According to a fact sheet released by the House Foreign Relations Committee, the bill would prohibit nuclear cooperation between the United States and any country that provides nuclear assistance to Iran. It would increase economic pressure on Iran by expanding the types of investment subject to sanctions, severely limiting the export of U.S. items to Iran, ending all imports from Iran, and preventing U.S. subsidiaries of foreign oil companies that invest in Iran’s oil sector from receiving U.S. tax benefits for oil and gas exploration.

Last year the Congressional Research Service (CRS) wrote that "India’s growing energy needs and its relatively benign view of Iran’s intentions will likely cause policy differences between New Delhi and Washington." They were right. The Indian political establishment is not happy about the proposed legislation. However, this isn't likely to be the Secretary's number one headache as the gas pipeline might never be built.

The really big problem Bodman will have to face is that India has asserted its right to reprocessing of spent nuclear fuel from any reactors in that country regardless of who builds them. The US position is that nuclear cooperation with India does not involve helping that country with its nuclear weapons programs. U.S. has agreed to help India advance nuclear technology as long as the country commits to certain nonproliferation principles that limit the spread of dangerous nuclear materials.

Once he's tackled those issues, according to Reuters, Sec. Bodman will meet Prime Minister Manmohan Singh and his counterparts from the Ministry of Power, Ministry of Petroleum and Natural Gas before addressing an energy conference on March 21.

On March 22, he talks with venture capitalists on clean energy technology, and will meet with the head of India's Atomic Energy Commission to discuss a deal that would allow New Delhi to buy U.S. nuclear reactors and fuel for the first time in 30 years.

Reuters also reports U.S. companies looking to build any type of power plant in India are cautious because of the experience with the Dabhol power plant, a $3 billion project that was supposed to attract foreign investors in the 1990s.

The 2,000-megawatt fossil plant near Mumbai, pursued by Enron Corp., Bechtel Corp. and General Electric Co., was shutdown in 2001 after its sole customer, the state-run Maharashtra State Electricity Board, renegotiated the output deal at levels too low for the developers to make a profit. The Secretary will likely be asking for assurances the Indian government won't pull the rug out from under US companies in new deals.

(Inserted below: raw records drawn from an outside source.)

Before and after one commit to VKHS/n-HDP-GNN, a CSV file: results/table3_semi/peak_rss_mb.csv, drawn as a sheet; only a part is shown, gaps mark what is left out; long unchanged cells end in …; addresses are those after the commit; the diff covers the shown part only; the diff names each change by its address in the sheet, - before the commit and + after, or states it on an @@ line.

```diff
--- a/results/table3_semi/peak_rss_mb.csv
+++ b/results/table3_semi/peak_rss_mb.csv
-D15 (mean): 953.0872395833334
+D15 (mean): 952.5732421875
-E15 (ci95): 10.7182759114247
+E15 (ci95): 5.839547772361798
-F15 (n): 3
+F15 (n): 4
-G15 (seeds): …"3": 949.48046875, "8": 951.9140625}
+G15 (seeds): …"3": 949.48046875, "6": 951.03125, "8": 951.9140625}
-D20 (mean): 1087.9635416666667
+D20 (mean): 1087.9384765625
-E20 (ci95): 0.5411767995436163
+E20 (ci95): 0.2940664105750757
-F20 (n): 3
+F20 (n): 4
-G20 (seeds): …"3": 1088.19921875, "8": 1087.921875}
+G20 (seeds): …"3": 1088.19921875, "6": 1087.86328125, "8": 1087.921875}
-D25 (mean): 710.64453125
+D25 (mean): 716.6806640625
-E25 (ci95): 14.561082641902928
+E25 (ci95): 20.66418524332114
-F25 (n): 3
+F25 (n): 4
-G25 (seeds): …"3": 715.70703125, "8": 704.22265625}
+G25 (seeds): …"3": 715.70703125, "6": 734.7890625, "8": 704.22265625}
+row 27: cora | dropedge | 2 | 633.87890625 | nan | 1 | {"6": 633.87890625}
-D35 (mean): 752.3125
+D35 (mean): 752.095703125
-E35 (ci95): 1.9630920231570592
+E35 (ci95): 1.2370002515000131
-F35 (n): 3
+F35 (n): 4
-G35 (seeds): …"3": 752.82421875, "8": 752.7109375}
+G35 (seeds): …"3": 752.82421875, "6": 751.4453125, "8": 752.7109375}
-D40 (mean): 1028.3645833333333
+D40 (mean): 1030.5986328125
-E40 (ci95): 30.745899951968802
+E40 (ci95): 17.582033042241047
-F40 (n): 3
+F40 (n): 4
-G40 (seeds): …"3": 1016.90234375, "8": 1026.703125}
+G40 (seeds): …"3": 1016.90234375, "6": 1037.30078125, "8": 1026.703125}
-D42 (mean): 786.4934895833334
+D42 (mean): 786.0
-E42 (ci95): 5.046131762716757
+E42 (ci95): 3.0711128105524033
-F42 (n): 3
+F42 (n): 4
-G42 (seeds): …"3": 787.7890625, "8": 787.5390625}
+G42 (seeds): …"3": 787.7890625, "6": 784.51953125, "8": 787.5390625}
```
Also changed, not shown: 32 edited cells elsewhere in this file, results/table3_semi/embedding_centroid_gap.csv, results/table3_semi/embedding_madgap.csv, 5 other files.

Have a nice trip Mr. Secretary. Take some aspirin. You're going to need it.